The City of Red Deer is participating in a climate change plan involving 13 other communities nationwide.

Since early January, the city has been working on the Climate Change Mitigation and Adaptation Plan with the help of the Canadian branch of International Council for Local Environmental Initiatives, or ICLEI.

This international association, made up of local governments and their associations, is committed to sustainable development and that includes ways to improve the environment.

ICLEI sought 14 communities for its pilot program. Its aim: develop a concrete plan for climate change by early 2013.

During that time, ICLEI provides training, webinars, and networking with fellow participants and municipal climate change experts.

Red Deer is one of only two Prairie region communities participating — the other being Calgary.

The other 12 communities include Iqaluit, Vancouver, Windsor and New Glasgow, N.S.

On Monday, city council approved a key step in the process, this being the five milestones for the plan to go forward.

The milestones are: initiate an adaptation effort; research climate change impacts; create an adaptation plan; develop an implementation strategy for the plan; and commit to monitor and review the plan.

Councillor Paul Harris was enthused with the plan because he said it’s important that Red Deer do its part.

“I don’t think most people understand what is going on,” Harris said. “Maybe this will raise awareness in our own communities.”

He’s particularly troubled with the vast numbers of environmental refugees, or those displaced as a result of environmental problems such as drought, soil erosion, desertification and deforestation.

The international body known as Climate Institute reports that 3.3 million people will be displaced by 2070 from flooding and inundation of settlements in low-lying areas in Indonesia. Jakarta, where excessive pumping of ground water has caused the land to subside alarmingly, is at particular risk, with the prospect of more than a one-metre sea level rise by 2070.

One thing the Red Deer project will do is help the city collect data about the manner in which people and ecosystems will cope and adjust to predicted changes, although the full impacts of climate change remain uncertain.

This climate change plan of Red Deer’s is part of the Environmental Master Plan, which was approved earlier this year as a way for the city to develop specific actions over the next 25 years in areas like water and air.

Nancy Hackett, environmental initiatives supervisor with the city, said the fee for joining the ICLEI initiative runs about $10,000, which has been paid by the city in 2011. The cost includes research and training provided by ICLEI.

Development Services director Paul Goranson said this climate change plan will help the city address worldwide climate change and how it’s going to impact Red Deer.

“It could affect the things that we plant in our parks,” Goranson said. “If our climate substantially changes, it may change how we do a lot of things as far as programs and what we provide.”

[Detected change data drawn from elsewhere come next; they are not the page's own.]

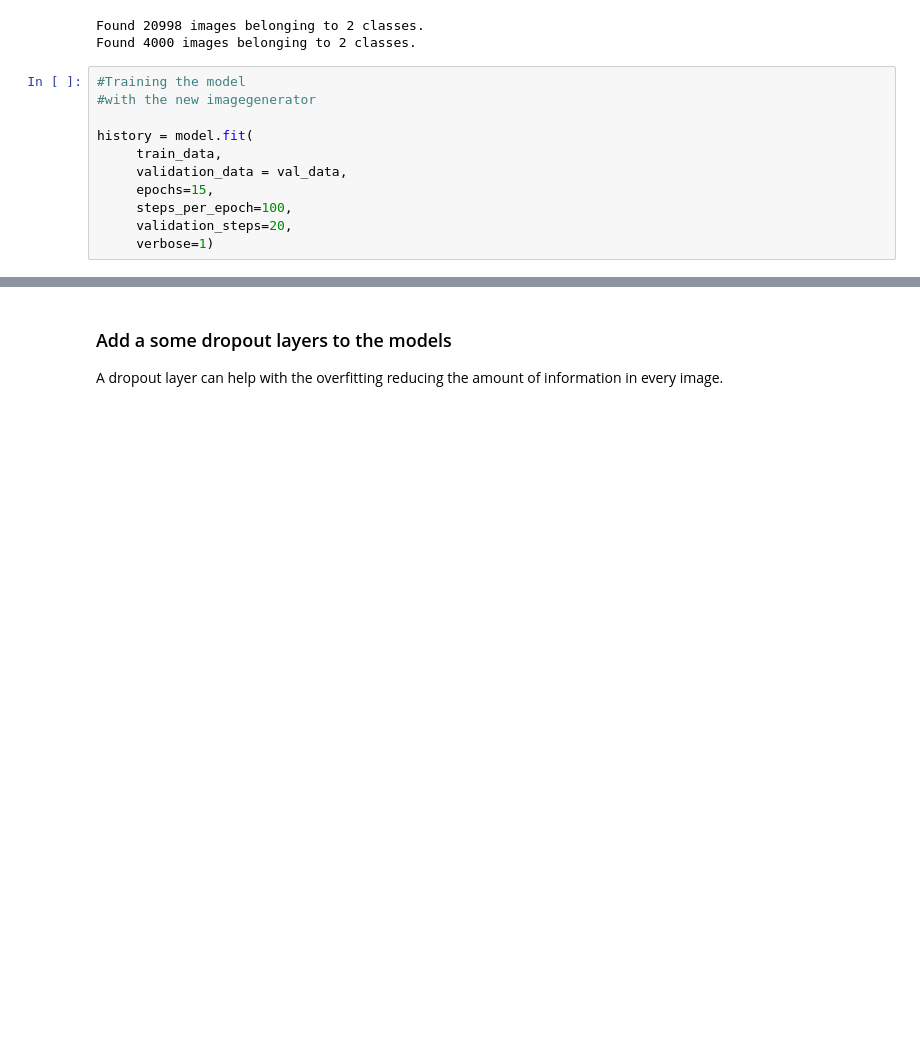
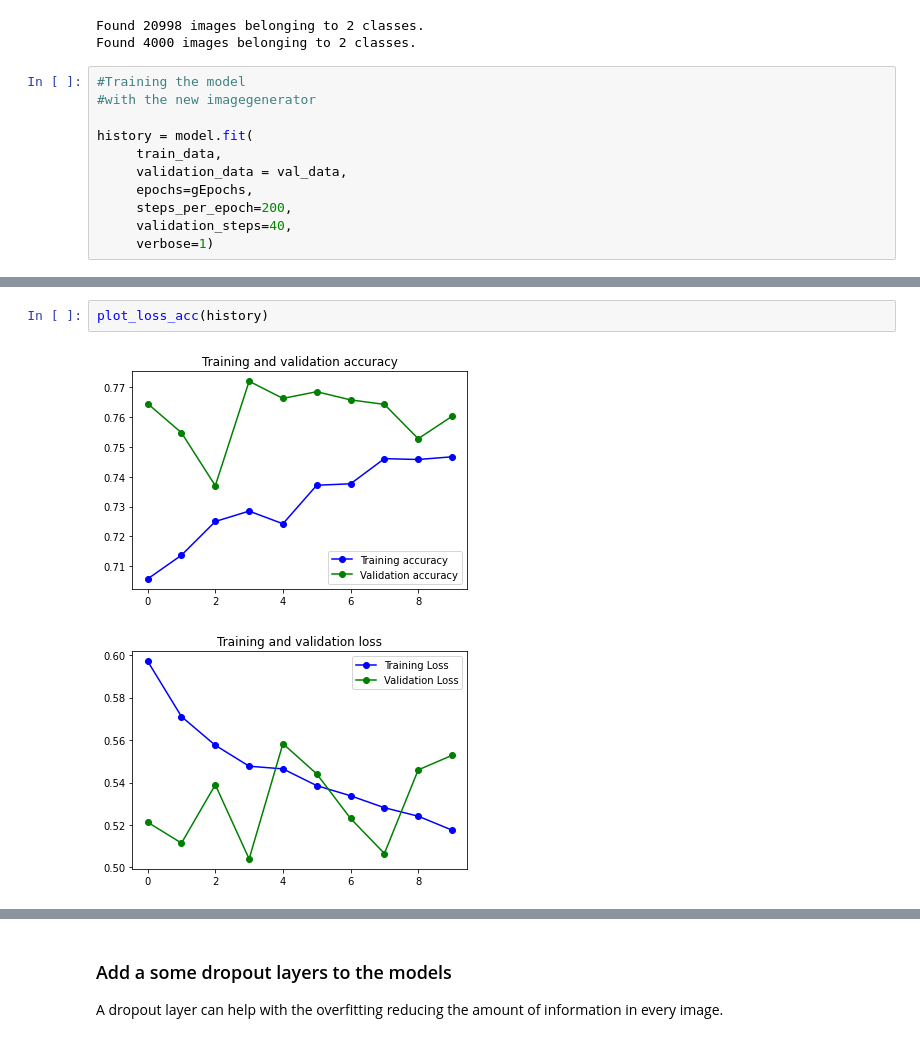
Before and after one commit to peremartra/MachineLearningCourse, a Jupyter notebook: MLCTFCatsvsDogs.ipynb, the cells around one changed output, grey strips where cells are left out. Cells and saved outputs as stored; diff of their text form; blank space fills up the shorter version.

```diff
--- a/MLCTFCatsvsDogs.ipynb
+++ b/MLCTFCatsvsDogs.ipynb
@@ -423,8 +421,8 @@ Found 4000 images belonging to 2 classes.
 history = model.fit(
      train_data,
      validation_data = val_data,
-     epochs=15,
-     steps_per_epoch=100,
-     validation_steps=20,
+     epochs=gEpochs,
+     steps_per_epoch=200,
+     validation_steps=40,
      verbose=1)
 # %% [output]
@@ -449,3 +449,8 @@ Epoch 15/15
+# %%
+plot_loss_acc(history)
+# %% [output]
+[figure, added]
+[figure, added]
 # %%
 #Traning the model2
 history2 = model2.fit(
```
Also changed, not shown: parts of 21 cells of this notebook.
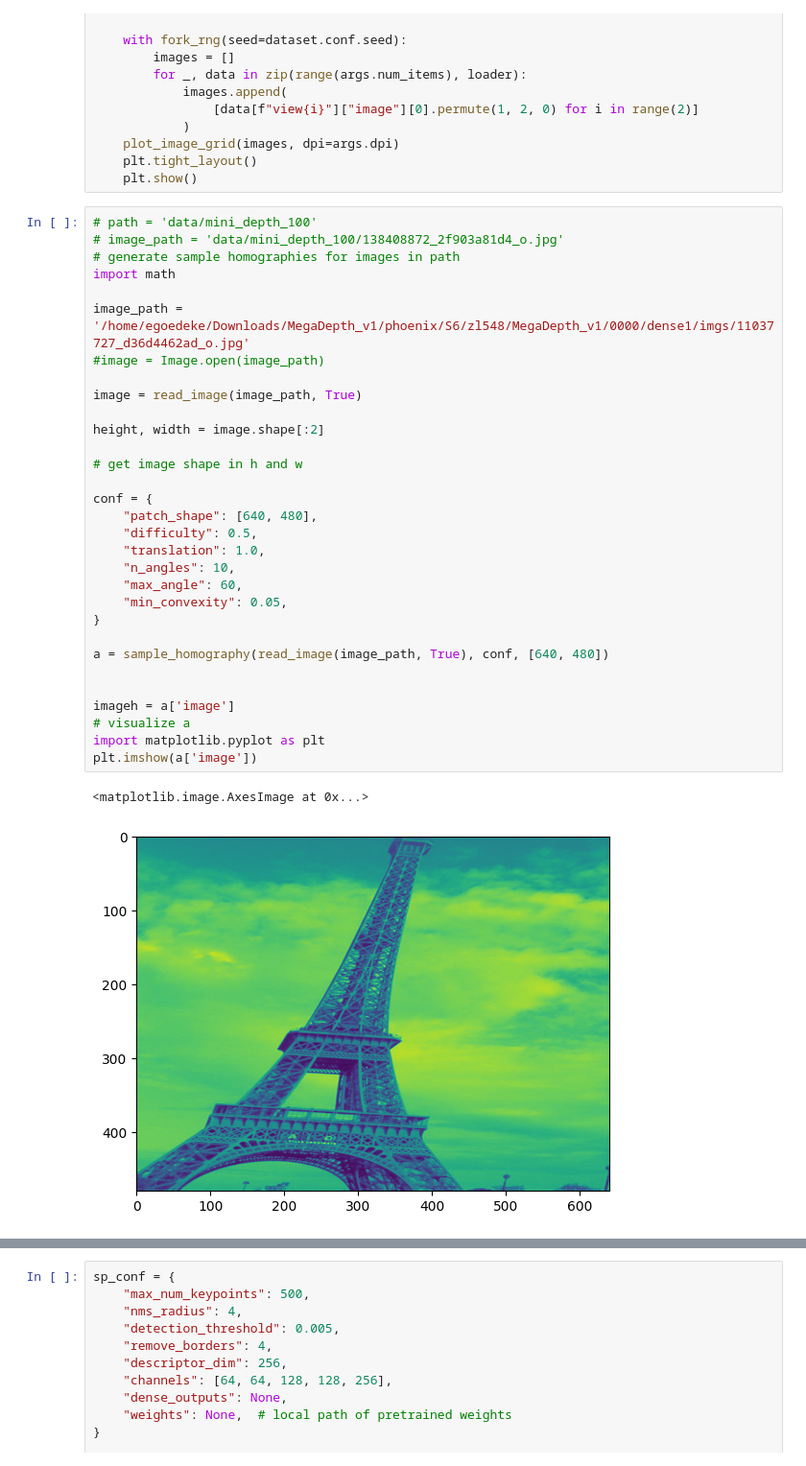
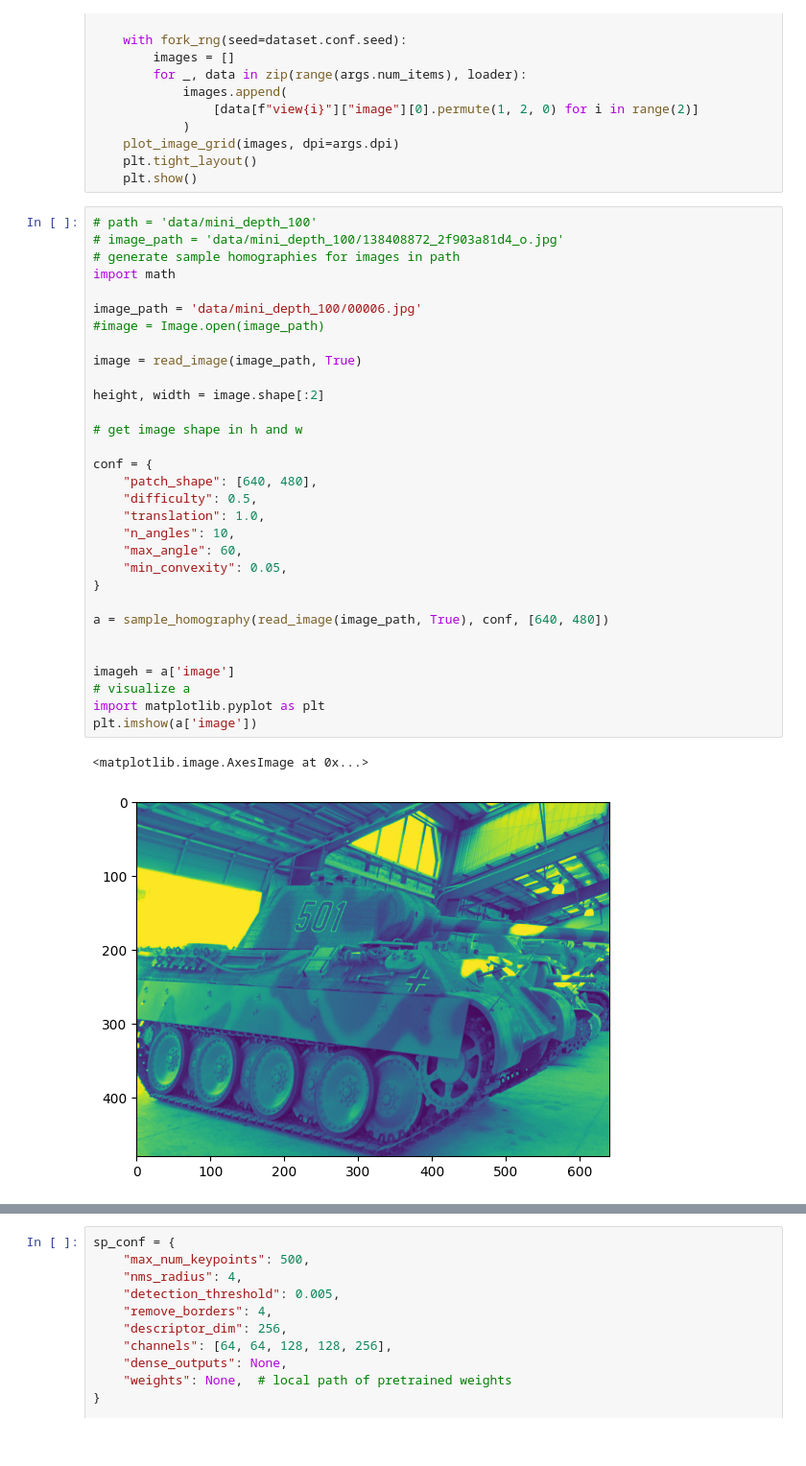
Before and after one commit to cvg/glue-factory, a Jupyter notebook: homographyNotebook1.ipynb, the cells around one changed output, grey strips where cells are left out. Shown at 96% size. Saved outputs shown, nothing was run; the diff lists cells and outputs as text.

```diff
--- a/homographyNotebook1.ipynb
+++ b/homographyNotebook1.ipynb
@@ -1398,35 +1399,35 @@ def visualize(args):
 # image_path = 'data/mini_depth_100/138408872_2f903a81d4_o.jpg'
 # generate sample homographies for images in path
 import math
 
-image_path = '/home/egoedeke/Downloads/MegaDepth_v1/phoenix/S6/zl548/MegaDepth_v1/0000/dense1/imgs/11037727_d36d4462ad_o.jpg'
+image_path = 'data/mini_depth_100/00006.jpg'
 #image = Image.open(image_path)
 
 image = read_image(image_path, True)
 
 height, width = image.shape[:2]
 
 # get image shape in h and w
 
 conf = {
     "patch_shape": [640, 480],
     "difficulty": 0.5,
     "translation": 1.0,
     "n_angles": 10,
     "max_angle": 60,
     "min_convexity": 0.05,
 }
 
 a = sample_homography(read_image(image_path, True), conf, [640, 480])
 
 
 imageh = a['image']
 # visualize a
 import matplotlib.pyplot as plt
 plt.imshow(a['image'])
 # %% [output]
 <matplotlib.image.AxesImage at 0x...>
-[figure, old version]
+[figure, new version]
 # %%
 # path = 'data/mini_depth_100'
 # image_path = 'data/mini_depth_100/138408872_2f903a81d4_o.jpg'
```
Also changed, not shown: parts of 2 cells of this notebook, 1 other file.
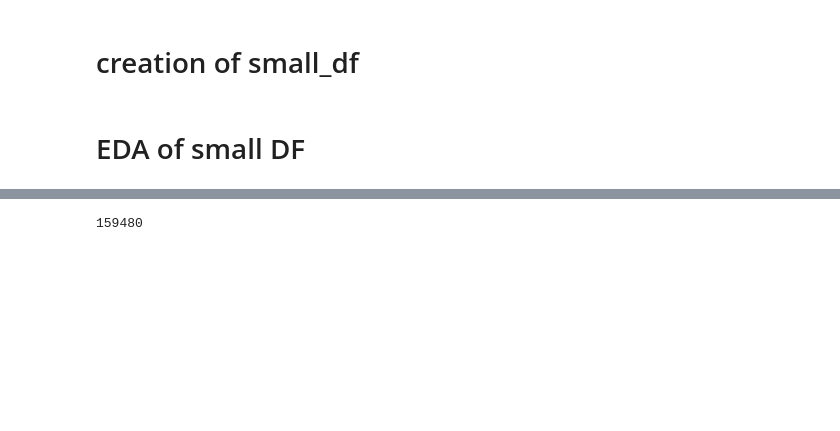
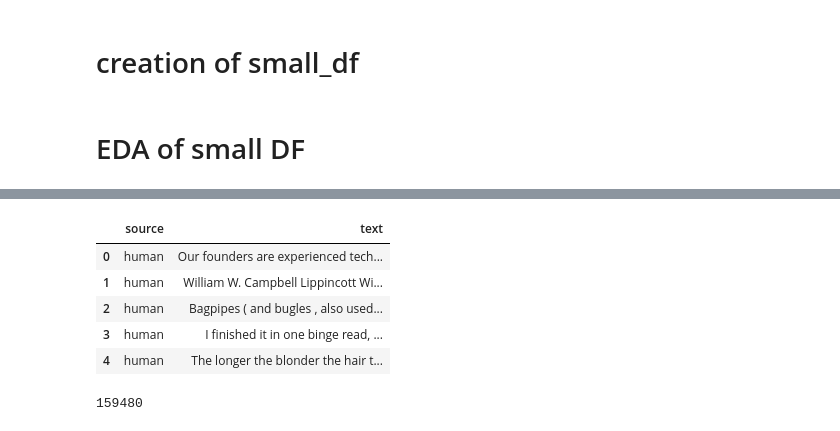
Before and after one commit to BenGaistAI/ai_detection, a Jupyter notebook: main_notebook.ipynb, the cells around one changed output, grey strips where cells are left out. Saved outputs shown, nothing was run; the diff lists cells and outputs as text; code cells hidden in the pictures; blank space fills up the shorter version.

```diff
--- a/main_notebook.ipynb
+++ b/main_notebook.ipynb
@@ -450,5 +471,13 @@ df_small = pd.read_csv("df_small.csv")
 # %%
 df_small = df_small[["source", "text"]]
+df_small.head()
+# %% [output]
+|  | source | text |
+| 0 | human | Our founders are experienced tech... |
+| 1 | human | William W. Campbell Lippincott Wi... |
+| 2 | human | Bagpipes ( and bugles , also used... |
+| 3 | human | I finished it in one binge read, ... |
+| 4 | human | The longer the blonder the hair t... |
 # %%
 len(df_small)
 # %% [output]
```
Also changed, not shown: parts of 8 cells of this notebook.
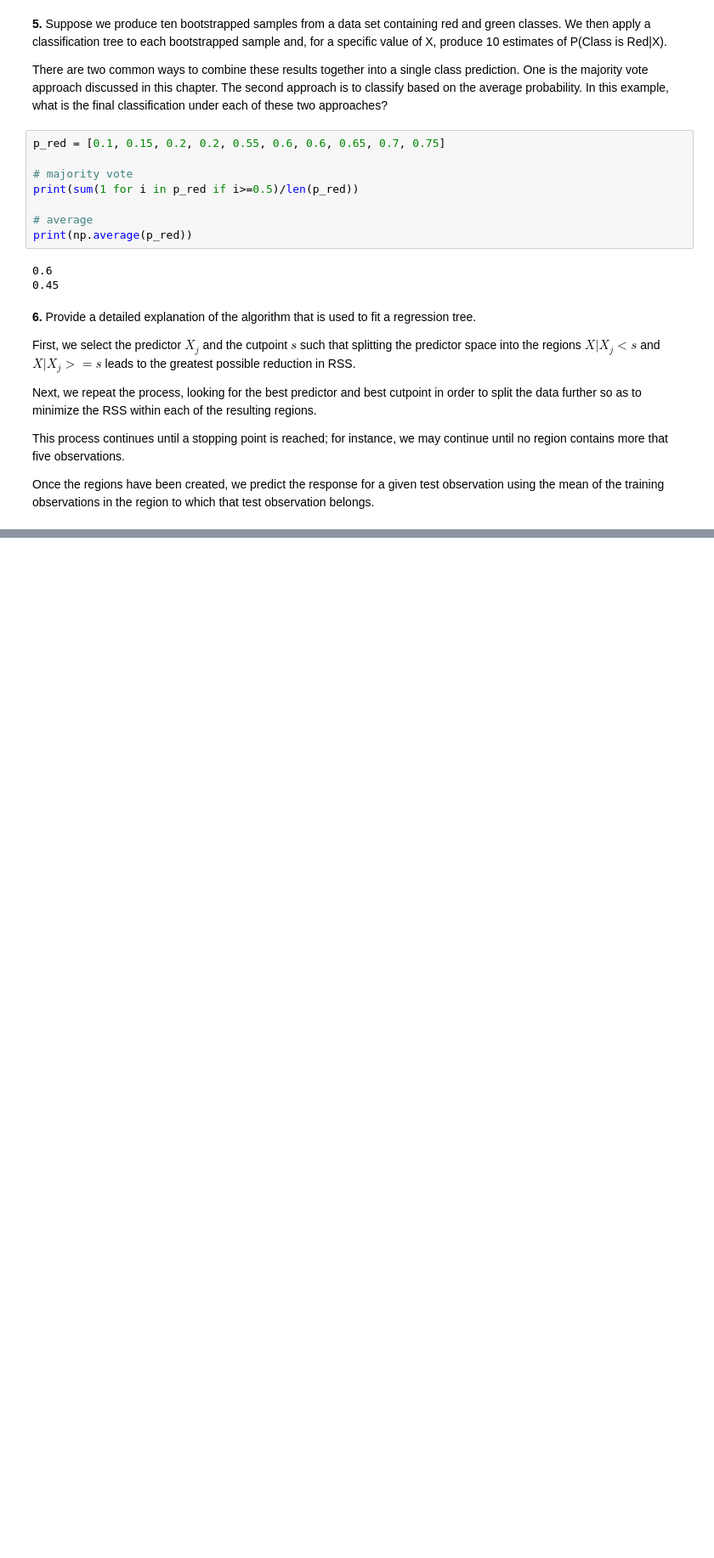
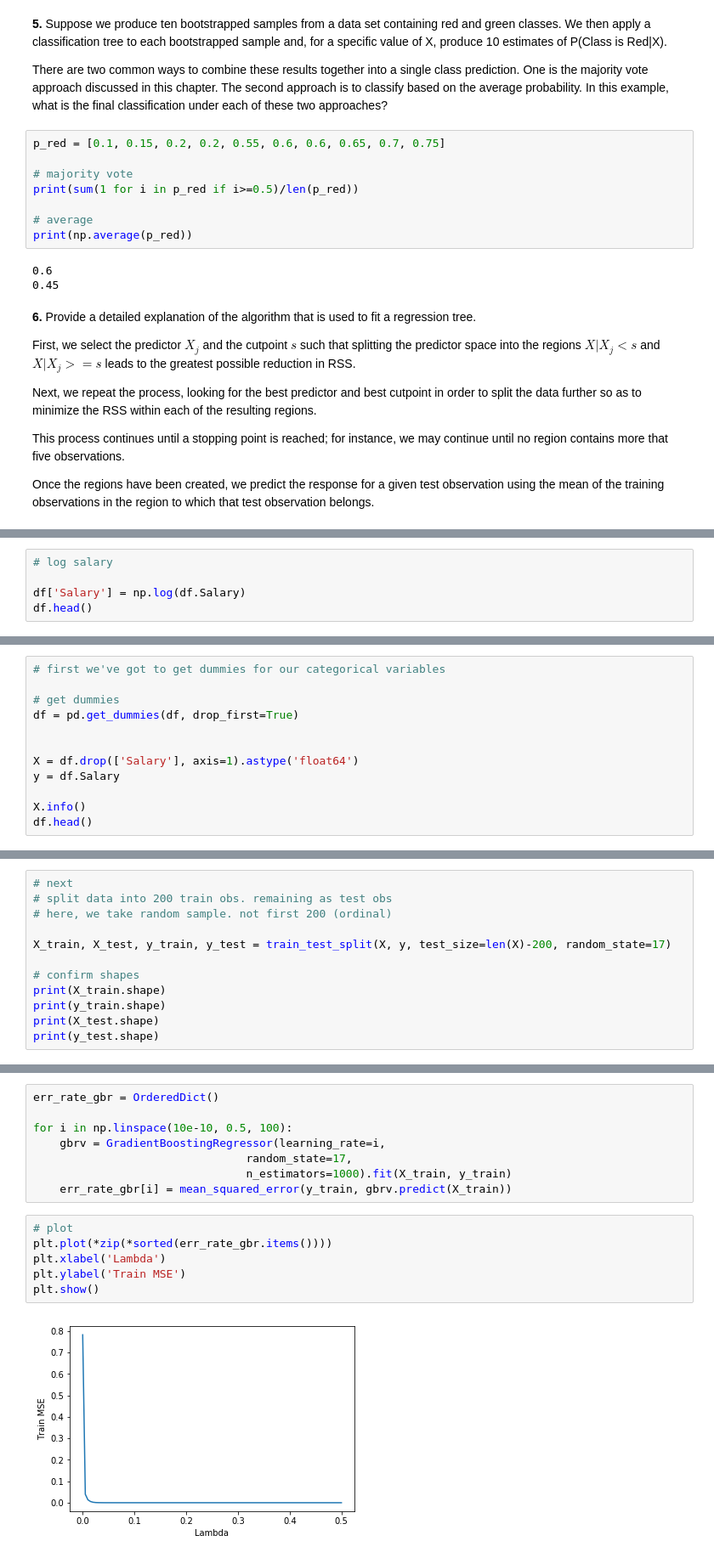
Before and after one commit to DTRuiz/ISLpy, a Jupyter notebook: Chapter8_exercises.ipynb, the cells around one changed output, grey strips where cells are left out. Shown: that part at 85% size. Saved outputs shown, nothing was run; the diff lists cells and outputs as text; blank space fills up the shorter version.

```diff
--- a/Chapter8_exercises.ipynb
+++ b/Chapter8_exercises.ipynb
@@ -92,0 +700,5 @@ Once the regions have been created, we predict the response for a given test obs
+# %%
+# log salary
+
+df['Salary'] = np.log(df.Salary)
+df.head()
@@ -92,0 +715,12 @@ Once the regions have been created, we predict the response for a given test obs
+# %%
+# first we've got to get dummies for our categorical variables
+
+# get dummies
+df = pd.get_dummies(df, drop_first=True)
+
+
+X = df.drop(['Salary'], axis=1).astype('float64')
+y = df.Salary
+
+X.info()
+df.head()
@@ -92,0 +752,12 @@ Once the regions have been created, we predict the response for a given test obs
+# %%
+# next
+# split data into 200 train obs. remaining as test obs
+# here, we take random sample. not first 200 (ordinal)
+
+X_train, X_test, y_train, y_test = train_test_split(X, y, test_size=len(X)-200, random_state=17)
+
+# confirm shapes
+print(X_train.shape)
+print(y_train.shape)
+print(X_test.shape)
+print(y_test.shape)
@@ -92,0 +771,16 @@ Once the regions have been created, we predict the response for a given test obs
+# %%
+err_rate_gbr = OrderedDict()
+
+for i in np.linspace(10e-10, 0.5, 100):
+    gbrv = GradientBoostingRegressor(learning_rate=i,
+                                random_state=17,
+                                n_estimators=1000).fit(X_train, y_train)
+    err_rate_gbr[i] = mean_squared_error(y_train, gbrv.predict(X_train))
+# %%
+# plot
+plt.plot(*zip(*sorted(err_rate_gbr.items())))
+plt.xlabel('Lambda')
+plt.ylabel('Train MSE')
+plt.show()
+# %% [output]
+[figure, added]
```
Also changed, not shown: parts of 114 cells of this notebook.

And since air quality and other issues don’t have municipal borders, Mayor Morris Flewwelling suggested that Red Deer share what it’s learning with other communities in Central Alberta.

— copyright Red Deer Advocate